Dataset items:
------------------------------------

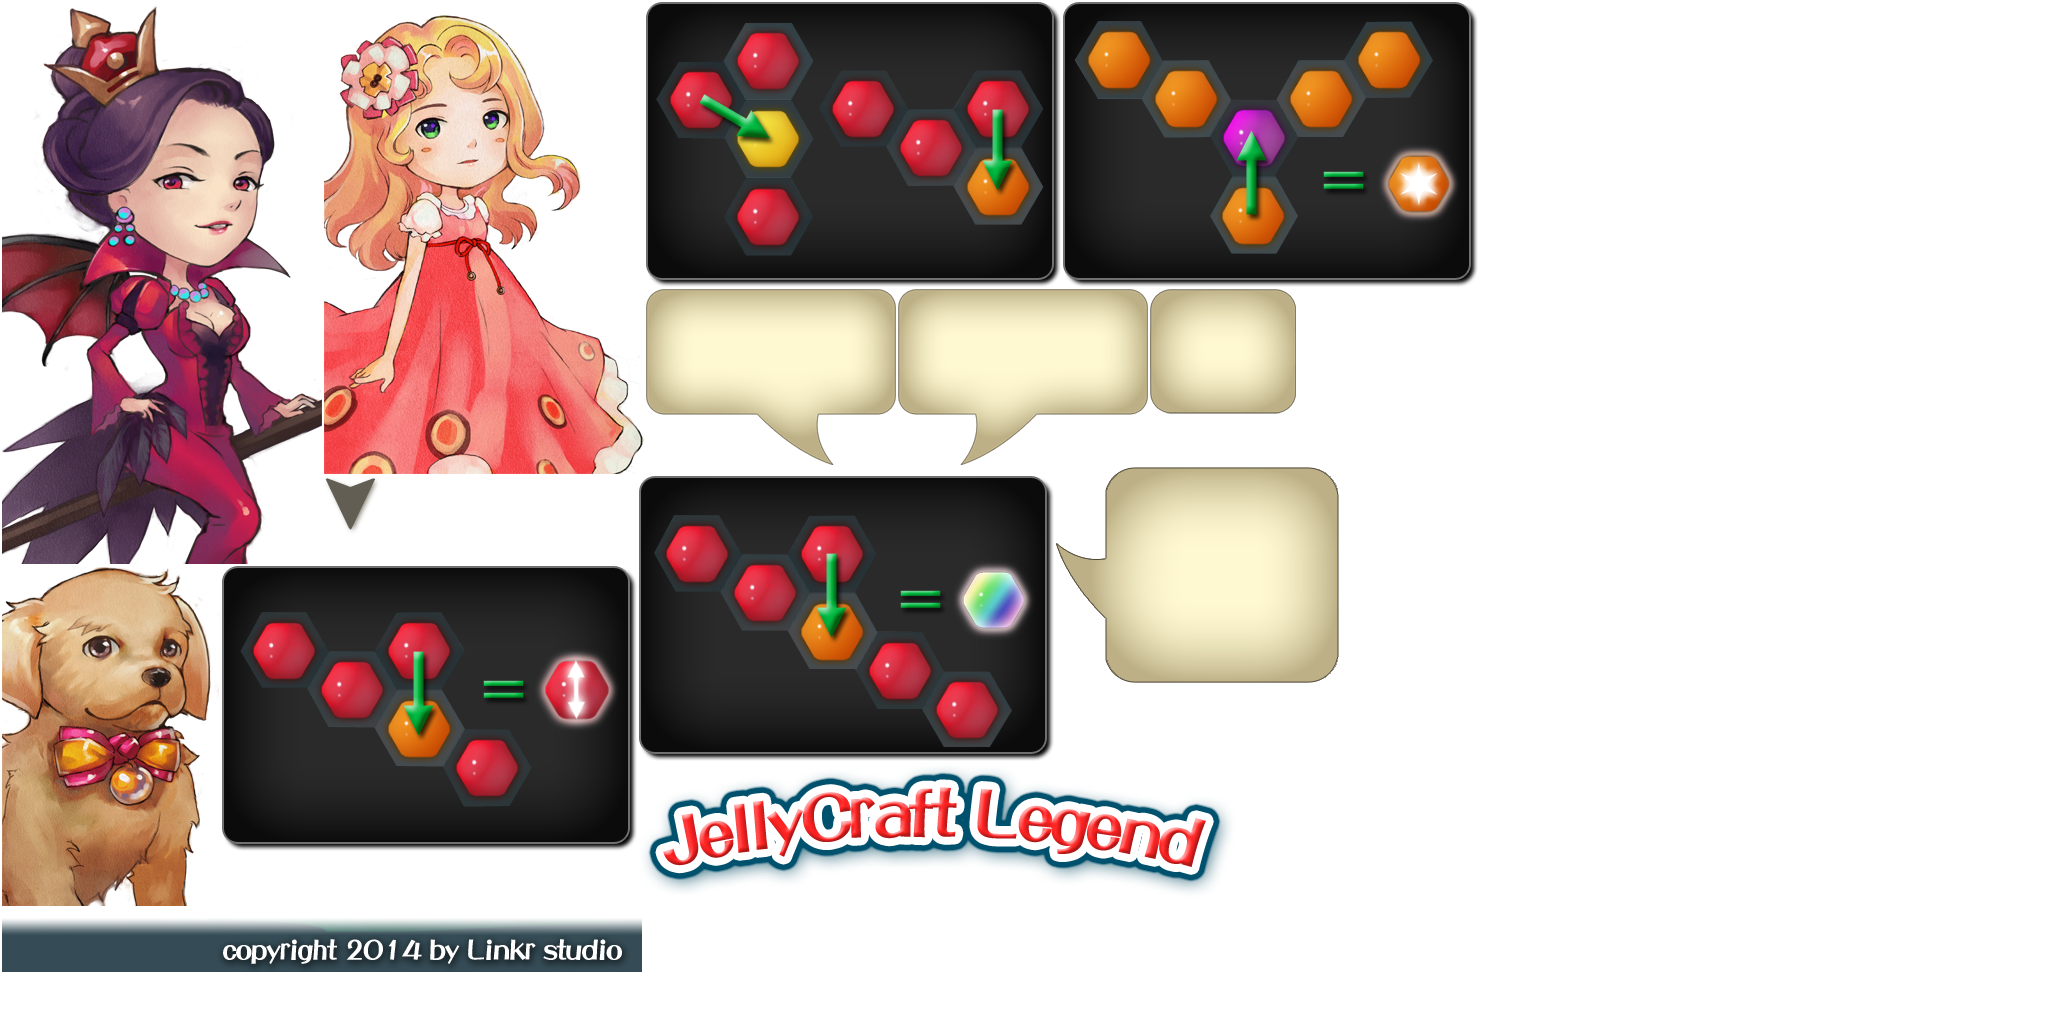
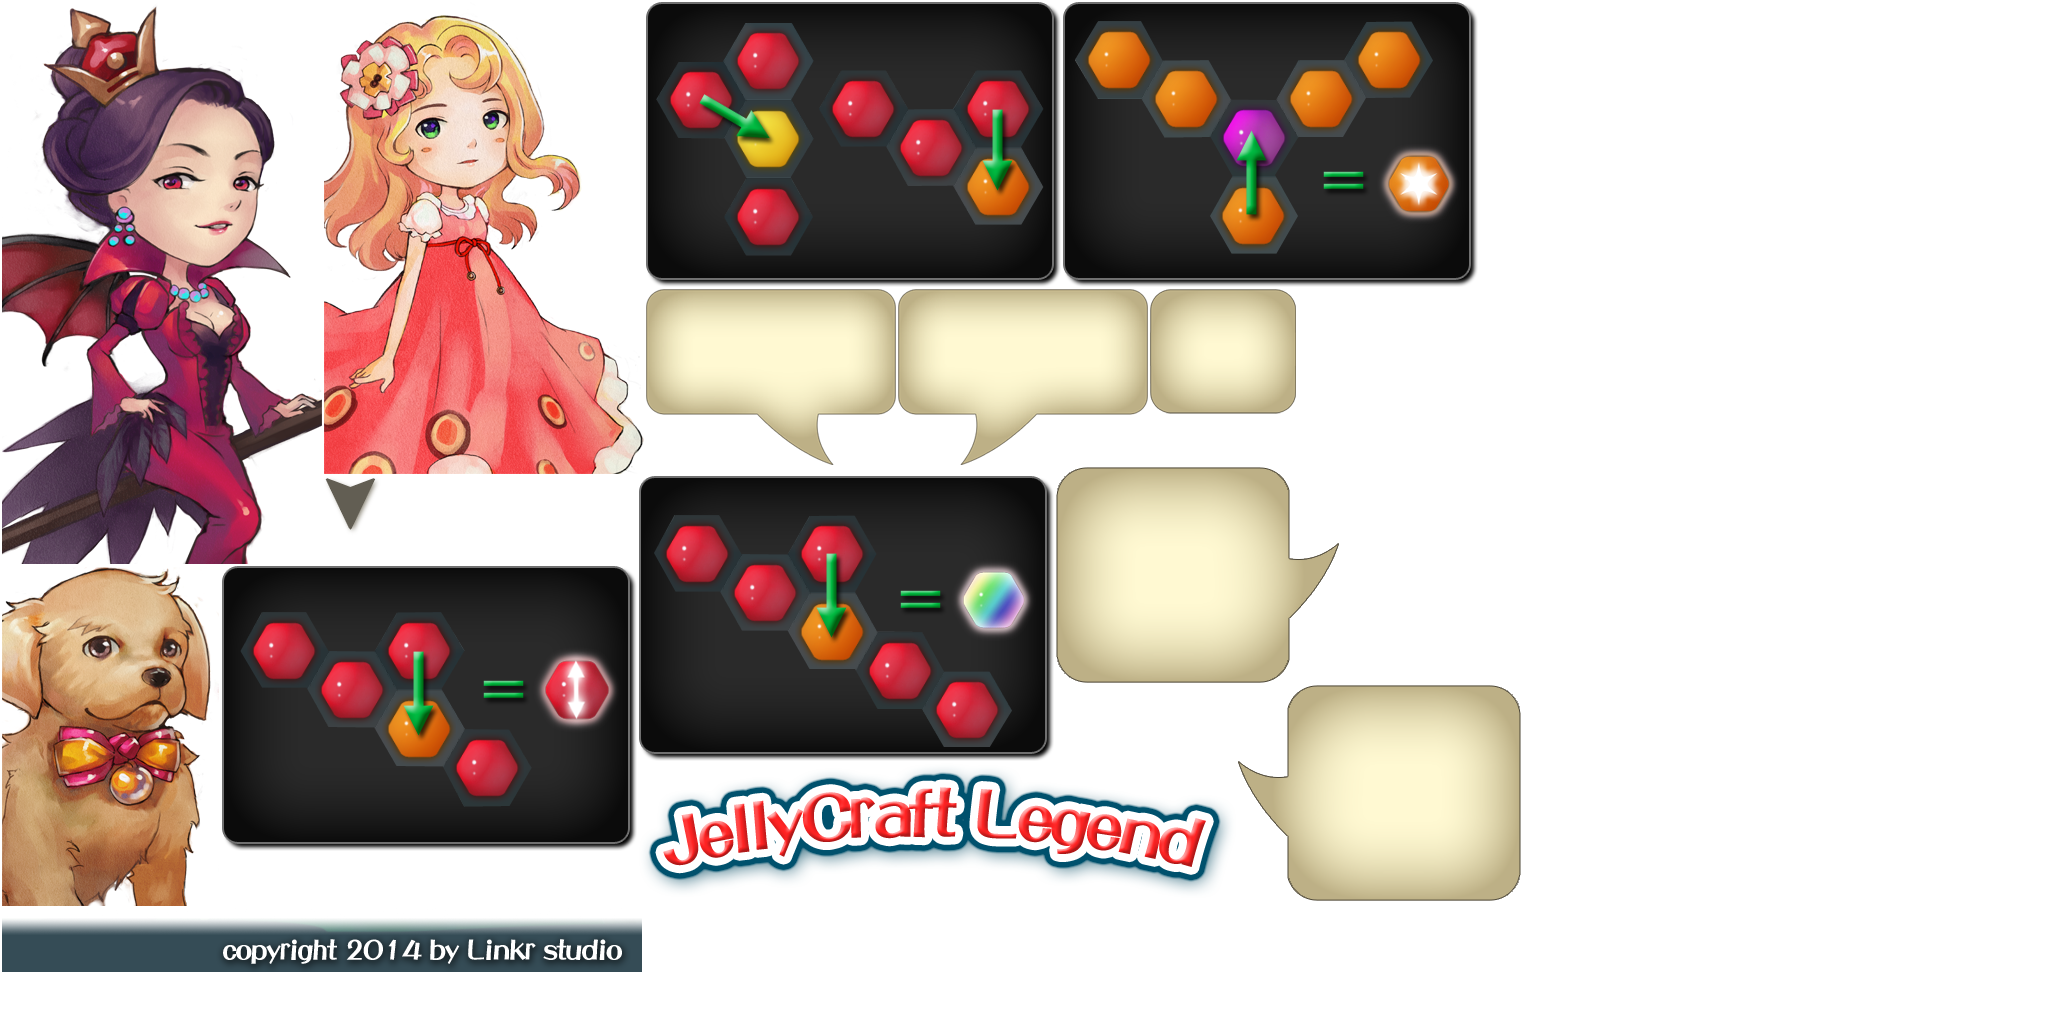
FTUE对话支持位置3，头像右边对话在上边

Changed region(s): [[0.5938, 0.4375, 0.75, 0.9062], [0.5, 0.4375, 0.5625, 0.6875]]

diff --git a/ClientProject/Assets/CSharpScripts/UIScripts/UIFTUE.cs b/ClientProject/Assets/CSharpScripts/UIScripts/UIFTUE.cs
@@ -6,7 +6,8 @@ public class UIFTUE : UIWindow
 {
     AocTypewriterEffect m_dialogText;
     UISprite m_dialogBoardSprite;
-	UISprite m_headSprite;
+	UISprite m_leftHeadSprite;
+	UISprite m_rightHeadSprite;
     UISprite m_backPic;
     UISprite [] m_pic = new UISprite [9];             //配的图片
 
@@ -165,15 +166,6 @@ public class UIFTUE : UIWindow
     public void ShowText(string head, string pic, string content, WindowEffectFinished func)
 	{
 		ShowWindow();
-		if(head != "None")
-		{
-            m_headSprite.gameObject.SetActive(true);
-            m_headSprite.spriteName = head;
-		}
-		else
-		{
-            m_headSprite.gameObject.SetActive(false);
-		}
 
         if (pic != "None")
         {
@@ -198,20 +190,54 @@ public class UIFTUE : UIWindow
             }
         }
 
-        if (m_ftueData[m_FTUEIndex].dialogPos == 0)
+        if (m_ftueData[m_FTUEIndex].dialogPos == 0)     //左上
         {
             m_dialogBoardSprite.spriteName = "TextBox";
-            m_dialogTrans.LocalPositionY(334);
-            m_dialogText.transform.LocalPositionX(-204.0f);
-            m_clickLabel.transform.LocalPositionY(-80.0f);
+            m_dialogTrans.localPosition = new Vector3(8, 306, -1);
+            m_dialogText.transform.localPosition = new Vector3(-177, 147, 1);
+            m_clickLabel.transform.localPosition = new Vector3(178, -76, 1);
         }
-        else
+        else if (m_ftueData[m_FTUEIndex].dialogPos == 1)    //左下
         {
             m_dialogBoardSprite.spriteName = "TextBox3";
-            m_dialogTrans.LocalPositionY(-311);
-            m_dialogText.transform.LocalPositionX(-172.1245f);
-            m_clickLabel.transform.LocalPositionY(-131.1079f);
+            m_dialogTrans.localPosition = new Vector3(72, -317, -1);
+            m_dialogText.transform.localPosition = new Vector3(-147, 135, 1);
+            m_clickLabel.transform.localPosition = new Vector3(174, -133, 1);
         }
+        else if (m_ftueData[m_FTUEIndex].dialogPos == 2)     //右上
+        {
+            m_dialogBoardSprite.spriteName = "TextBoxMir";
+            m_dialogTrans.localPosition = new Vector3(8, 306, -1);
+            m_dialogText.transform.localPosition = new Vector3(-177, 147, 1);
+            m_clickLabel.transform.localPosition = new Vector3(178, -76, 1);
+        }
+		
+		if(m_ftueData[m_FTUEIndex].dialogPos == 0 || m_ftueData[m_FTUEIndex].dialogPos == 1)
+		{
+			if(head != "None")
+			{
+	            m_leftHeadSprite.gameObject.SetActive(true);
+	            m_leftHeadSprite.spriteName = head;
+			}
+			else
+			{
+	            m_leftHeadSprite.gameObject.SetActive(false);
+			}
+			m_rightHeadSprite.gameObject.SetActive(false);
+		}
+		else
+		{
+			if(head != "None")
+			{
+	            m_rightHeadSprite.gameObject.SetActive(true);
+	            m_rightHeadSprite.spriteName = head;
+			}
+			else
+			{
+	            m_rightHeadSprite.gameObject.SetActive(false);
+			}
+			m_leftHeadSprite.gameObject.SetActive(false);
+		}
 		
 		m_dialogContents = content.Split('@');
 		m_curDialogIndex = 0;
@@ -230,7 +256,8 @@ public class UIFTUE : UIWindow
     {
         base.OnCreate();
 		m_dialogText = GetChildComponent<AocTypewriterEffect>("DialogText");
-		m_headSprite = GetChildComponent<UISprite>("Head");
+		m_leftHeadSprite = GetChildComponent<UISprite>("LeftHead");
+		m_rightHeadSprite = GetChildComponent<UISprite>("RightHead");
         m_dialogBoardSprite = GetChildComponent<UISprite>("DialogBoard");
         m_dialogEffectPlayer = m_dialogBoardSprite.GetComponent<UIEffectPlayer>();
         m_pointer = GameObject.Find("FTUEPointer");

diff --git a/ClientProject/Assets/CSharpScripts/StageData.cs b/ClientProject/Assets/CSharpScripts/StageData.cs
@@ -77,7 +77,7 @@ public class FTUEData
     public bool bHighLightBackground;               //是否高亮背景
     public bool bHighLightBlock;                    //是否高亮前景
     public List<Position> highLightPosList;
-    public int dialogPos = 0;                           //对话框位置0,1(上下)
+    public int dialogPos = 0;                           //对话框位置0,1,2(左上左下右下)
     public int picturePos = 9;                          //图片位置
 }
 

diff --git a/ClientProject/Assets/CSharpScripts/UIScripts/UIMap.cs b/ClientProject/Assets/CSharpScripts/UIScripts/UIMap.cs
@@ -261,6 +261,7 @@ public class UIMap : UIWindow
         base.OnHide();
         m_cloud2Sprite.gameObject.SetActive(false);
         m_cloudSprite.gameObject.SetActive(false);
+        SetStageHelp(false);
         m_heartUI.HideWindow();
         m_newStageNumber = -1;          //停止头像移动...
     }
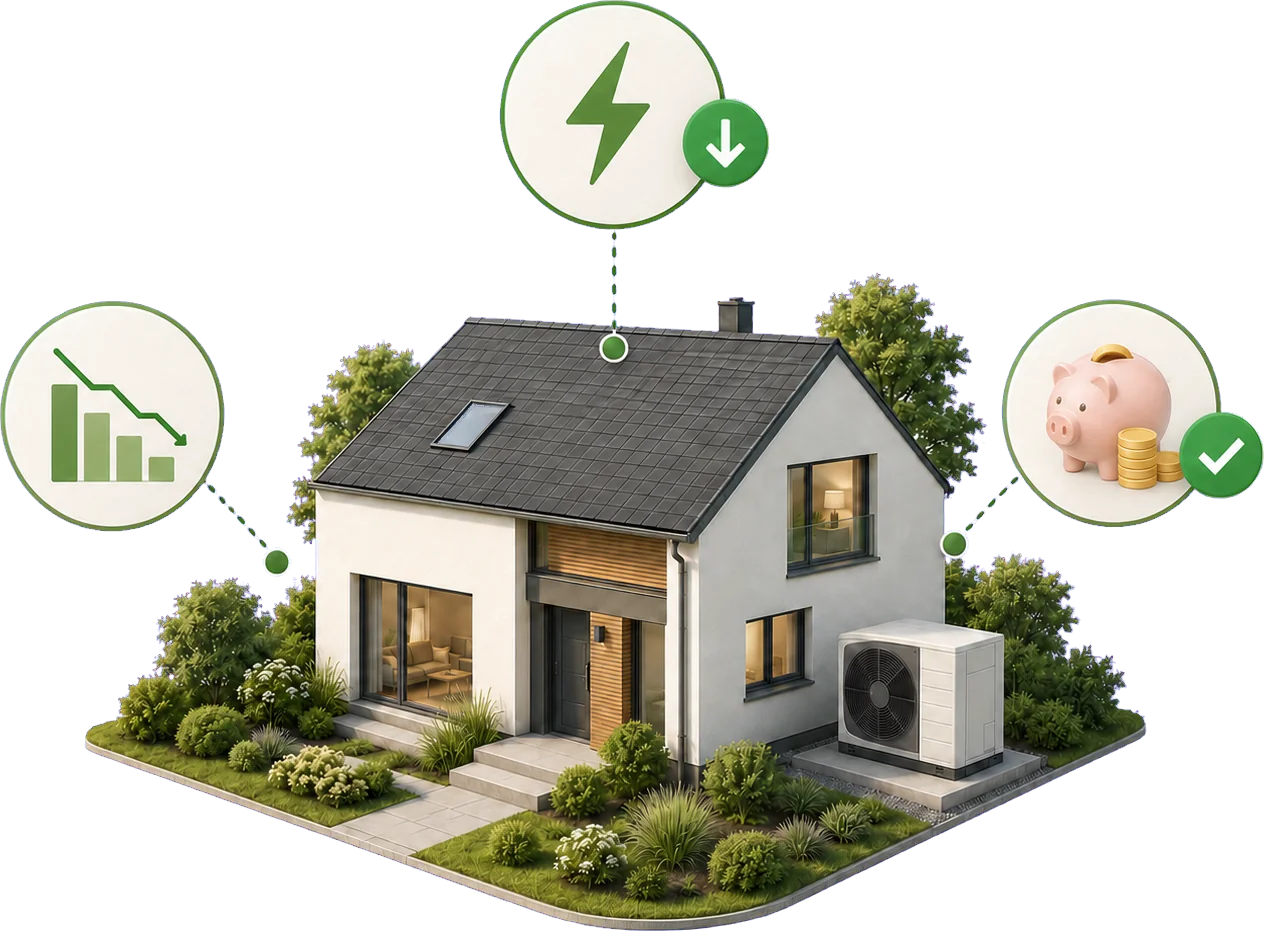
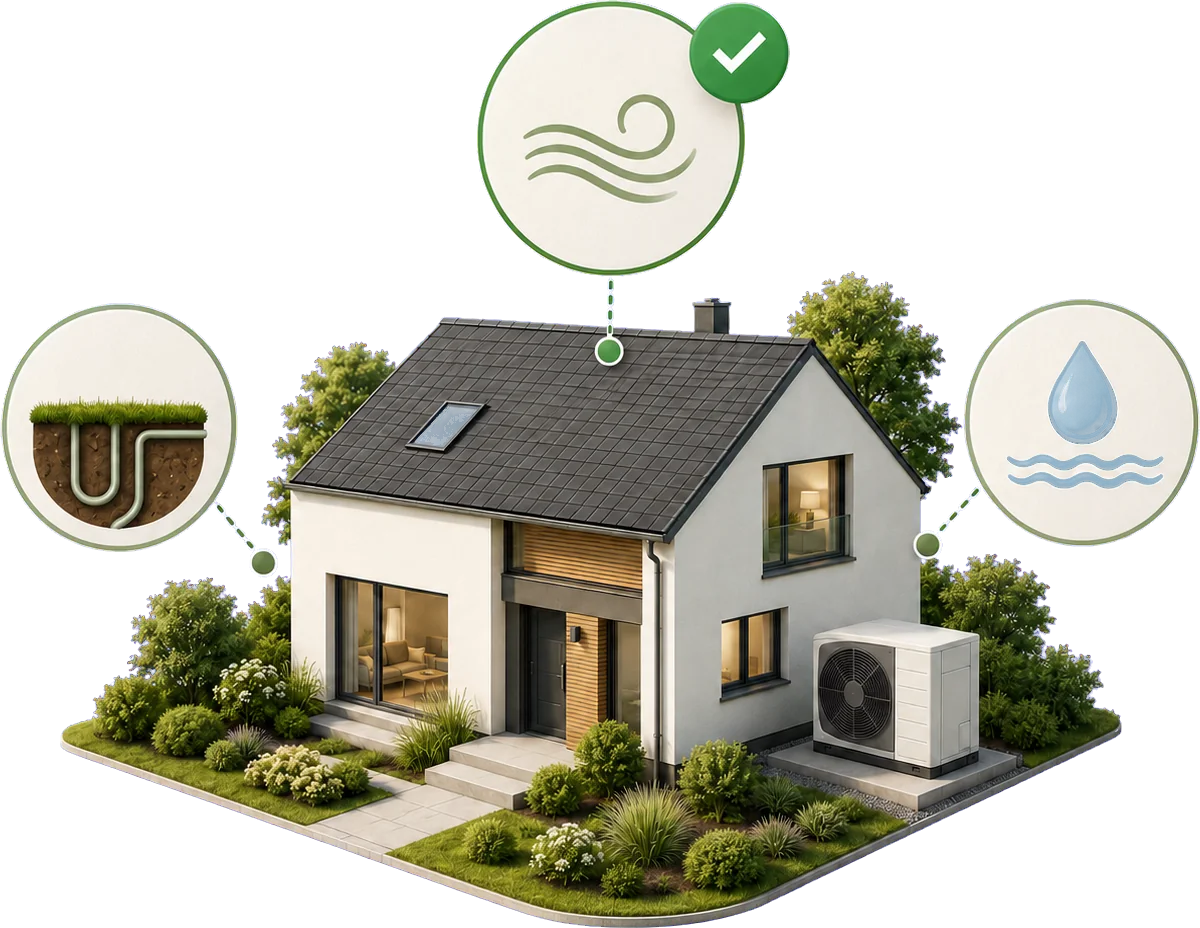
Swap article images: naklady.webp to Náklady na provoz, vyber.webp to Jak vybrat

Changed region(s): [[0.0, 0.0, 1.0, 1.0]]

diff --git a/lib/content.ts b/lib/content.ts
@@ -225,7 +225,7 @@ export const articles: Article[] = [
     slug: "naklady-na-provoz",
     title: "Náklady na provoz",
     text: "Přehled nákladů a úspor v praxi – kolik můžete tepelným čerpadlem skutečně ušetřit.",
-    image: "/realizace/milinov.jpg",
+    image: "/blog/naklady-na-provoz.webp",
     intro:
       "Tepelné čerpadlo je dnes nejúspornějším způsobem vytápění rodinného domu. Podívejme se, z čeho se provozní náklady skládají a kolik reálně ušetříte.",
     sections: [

------------------------------------

• [Description of the task]
Drop every picture and repeat the rest of the entries exactly.

• [Expected answer]
FTUE对话支持位置3，头像右边对话在上边

Changed region(s): [[0.5938, 0.4375, 0.75, 0.9062], [0.5, 0.4375, 0.5625, 0.6875]]

diff --git a/ClientProject/Assets/CSharpScripts/UIScripts/UIFTUE.cs b/ClientProject/Assets/CSharpScripts/UIScripts/UIFTUE.cs
@@ -6,7 +6,8 @@ public class UIFTUE : UIWindow
 {
     AocTypewriterEffect m_dialogText;
     UISprite m_dialogBoardSprite;
-	UISprite m_headSprite;
+	UISprite m_leftHeadSprite;
+	UISprite m_rightHeadSprite;
     UISprite m_backPic;
     UISprite [] m_pic = new UISprite [9];             //配的图片
 
@@ -165,15 +166,6 @@ public class UIFTUE : UIWindow
     public void ShowText(string head, string pic, string content, WindowEffectFinished func)
 	{
 		ShowWindow();
-		if(head != "None")
-		{
-            m_headSprite.gameObject.SetActive(true);
-            m_headSprite.spriteName = head;
-		}
-		else
-		{
-            m_headSprite.gameObject.SetActive(false);
-		}
 
         if (pic != "None")
         {
@@ -198,20 +190,54 @@ public class UIFTUE : UIWindow
             }
         }
 
-        if (m_ftueData[m_FTUEIndex].dialogPos == 0)
+        if (m_ftueData[m_FTUEIndex].dialogPos == 0)     //左上
         {
             m_dialogBoardSprite.spriteName = "TextBox";
-            m_dialogTrans.LocalPositionY(334);
-            m_dialogText.transform.LocalPositionX(-204.0f);
-            m_clickLabel.transform.LocalPositionY(-80.0f);
+            m_dialogTrans.localPosition = new Vector3(8, 306, -1);
+            m_dialogText.transform.localPosition = new Vector3(-177, 147, 1);
+            m_clickLabel.transform.localPosition = new Vector3(178, -76, 1);
         }
-        else
+        else if (m_ftueData[m_FTUEIndex].dialogPos == 1)    //左下
         {
             m_dialogBoardSprite.spriteName = "TextBox3";
-            m_dialogTrans.LocalPositionY(-311);
-            m_dialogText.transform.LocalPositionX(-172.1245f);
-            m_clickLabel.transform.LocalPositionY(-131.1079f);
+            m_dialogTrans.localPosition = new Vector3(72, -317, -1);
+            m_dialogText.transform.localPosition = new Vector3(-147, 135, 1);
+            m_clickLabel.transform.localPosition = new Vector3(174, -133, 1);
         }
+        else if (m_ftueData[m_FTUEIndex].dialogPos == 2)     //右上
+        {
+            m_dialogBoardSprite.spriteName = "TextBoxMir";
+            m_dialogTrans.localPosition = new Vector3(8, 306, -1);
+            m_dialogText.transform.localPosition = new Vector3(-177, 147, 1);
+            m_clickLabel.transform.localPosition = new Vector3(178, -76, 1);
+        }
+		
+		if(m_ftueData[m_FTUEIndex].dialogPos == 0 || m_ftueData[m_FTUEIndex].dialogPos == 1)
+		{
+			if(head != "None")
+			{
+	            m_leftHeadSprite.gameObject.SetActive(true);
+	            m_leftHeadSprite.spriteName = head;
+			}
+			else
+			{
+	            m_leftHeadSprite.gameObject.SetActive(false);
+			}
+			m_rightHeadSprite.gameObject.SetActive(false);
+		}
+		else
+		{
+			if(head != "None")
+			{
+	            m_rightHeadSprite.gameObject.SetActive(true);
+	            m_rightHeadSprite.spriteName = head;
+			}
+			else
+			{
+	            m_rightHeadSprite.gameObject.SetActive(false);
+			}
+			m_leftHeadSprite.gameObject.SetActive(false);
+		}
 		
 		m_dialogContents = content.Split('@');
 		m_curDialogIndex = 0;
@@ -230,7 +256,8 @@ public class UIFTUE : UIWindow
     {
         base.OnCreate();
 		m_dialogText = GetChildComponent<AocTypewriterEffect>("DialogText");
-		m_headSprite = GetChildComponent<UISprite>("Head");
+		m_leftHeadSprite = GetChildComponent<UISprite>("LeftHead");
+		m_rightHeadSprite = GetChildComponent<UISprite>("RightHead");
         m_dialogBoardSprite = GetChildComponent<UISprite>("DialogBoard");
         m_dialogEffectPlayer = m_dialogBoardSprite.GetComponent<UIEffectPlayer>();
         m_pointer = GameObject.Find("FTUEPointer");

diff --git a/ClientProject/Assets/CSharpScripts/StageData.cs b/ClientProject/Assets/CSharpScripts/StageData.cs
@@ -77,7 +77,7 @@ public class FTUEData
     public bool bHighLightBackground;               //是否高亮背景
     public bool bHighLightBlock;                    //是否高亮前景
     public List<Position> highLightPosList;
-    public int dialogPos = 0;                           //对话框位置0,1(上下)
+    public int dialogPos = 0;                           //对话框位置0,1,2(左上左下右下)
     public int picturePos = 9;                          //图片位置
 }
 

diff --git a/ClientProject/Assets/CSharpScripts/UIScripts/UIMap.cs b/ClientProject/Assets/CSharpScripts/UIScripts/UIMap.cs
@@ -261,6 +261,7 @@ public class UIMap : UIWindow
         base.OnHide();
         m_cloud2Sprite.gameObject.SetActive(false);
         m_cloudSprite.gameObject.SetActive(false);
+        SetStageHelp(false);
         m_heartUI.HideWindow();
         m_newStageNumber = -1;          //停止头像移动...
     }
Swap article images: naklady.webp to Náklady na provoz, vyber.webp to Jak vybrat

Changed region(s): [[0.0, 0.0, 1.0, 1.0]]

diff --git a/lib/content.ts b/lib/content.ts
@@ -225,7 +225,7 @@ export const articles: Article[] = [
     slug: "naklady-na-provoz",
     title: "Náklady na provoz",
     text: "Přehled nákladů a úspor v praxi – kolik můžete tepelným čerpadlem skutečně ušetřit.",
-    image: "/realizace/milinov.jpg",
+    image: "/blog/naklady-na-provoz.webp",
     intro:
       "Tepelné čerpadlo je dnes nejúspornějším způsobem vytápění rodinného domu. Podívejme se, z čeho se provozní náklady skládají a kolik reálně ušetříte.",
     sections: [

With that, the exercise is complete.